| WORK REQUIRED |
The records should be repeated word for word, pictures excluded.

Top of SUPPLIED RECORDS

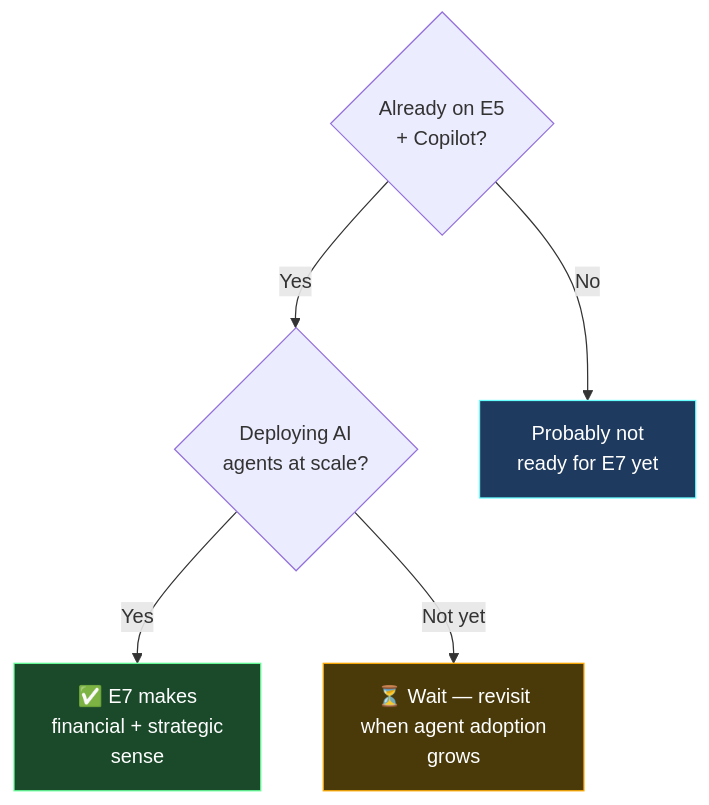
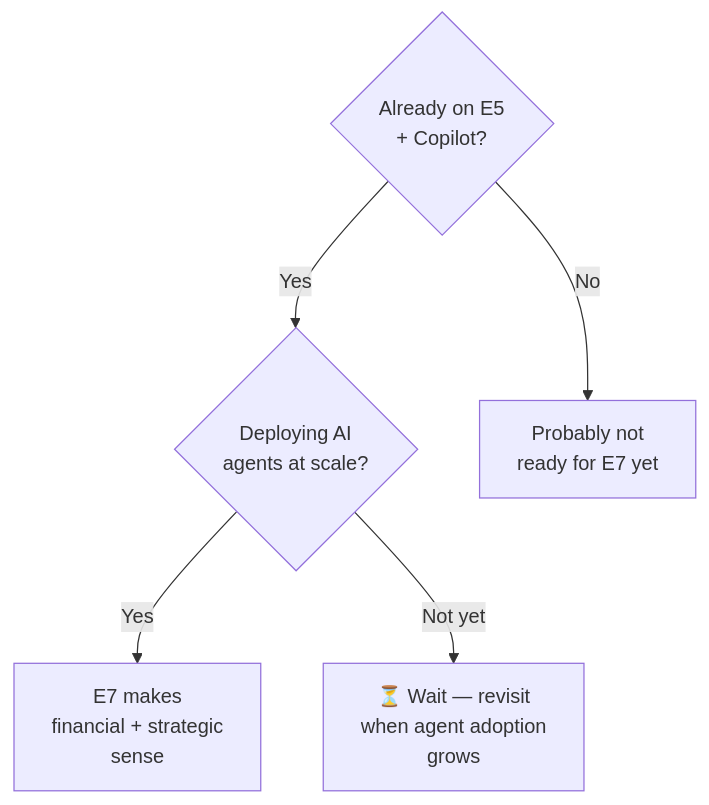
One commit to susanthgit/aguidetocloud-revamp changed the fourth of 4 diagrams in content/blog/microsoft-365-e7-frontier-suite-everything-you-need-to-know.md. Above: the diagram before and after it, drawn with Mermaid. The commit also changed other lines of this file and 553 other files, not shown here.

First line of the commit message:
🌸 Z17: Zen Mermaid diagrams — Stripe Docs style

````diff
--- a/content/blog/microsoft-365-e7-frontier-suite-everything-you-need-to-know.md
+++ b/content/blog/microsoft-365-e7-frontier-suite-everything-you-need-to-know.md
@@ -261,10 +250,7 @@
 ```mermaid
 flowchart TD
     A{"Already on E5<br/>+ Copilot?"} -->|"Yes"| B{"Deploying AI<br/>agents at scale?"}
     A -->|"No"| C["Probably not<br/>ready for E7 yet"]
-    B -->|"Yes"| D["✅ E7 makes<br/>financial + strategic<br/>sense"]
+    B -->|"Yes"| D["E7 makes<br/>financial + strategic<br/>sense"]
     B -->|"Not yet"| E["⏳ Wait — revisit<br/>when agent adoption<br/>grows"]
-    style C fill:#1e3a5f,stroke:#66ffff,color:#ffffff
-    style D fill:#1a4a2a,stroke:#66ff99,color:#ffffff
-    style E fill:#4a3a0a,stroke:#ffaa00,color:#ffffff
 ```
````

Bottom of SUPPLIED RECORDS

| ANSWER SPACE |
One commit to susanthgit/aguidetocloud-revamp changed the fourth of 4 diagrams in content/blog/microsoft-365-e7-frontier-suite-everything-you-need-to-know.md. Above: the diagram before and after it, drawn with Mermaid. The commit also changed other lines of this file and 553 other files, not shown here.

First line of the commit message:
🌸 Z17: Zen Mermaid diagrams — Stripe Docs style

````diff
--- a/content/blog/microsoft-365-e7-frontier-suite-everything-you-need-to-know.md
+++ b/content/blog/microsoft-365-e7-frontier-suite-everything-you-need-to-know.md
@@ -261,10 +250,7 @@
 ```mermaid
 flowchart TD
     A{"Already on E5<br/>+ Copilot?"} -->|"Yes"| B{"Deploying AI<br/>agents at scale?"}
     A -->|"No"| C["Probably not<br/>ready for E7 yet"]
-    B -->|"Yes"| D["✅ E7 makes<br/>financial + strategic<br/>sense"]
+    B -->|"Yes"| D["E7 makes<br/>financial + strategic<br/>sense"]
     B -->|"Not yet"| E["⏳ Wait — revisit<br/>when agent adoption<br/>grows"]
-    style C fill:#1e3a5f,stroke:#66ffff,color:#ffffff
-    style D fill:#1a4a2a,stroke:#66ff99,color:#ffffff
-    style E fill:#4a3a0a,stroke:#ffaa00,color:#ffffff
 ```
````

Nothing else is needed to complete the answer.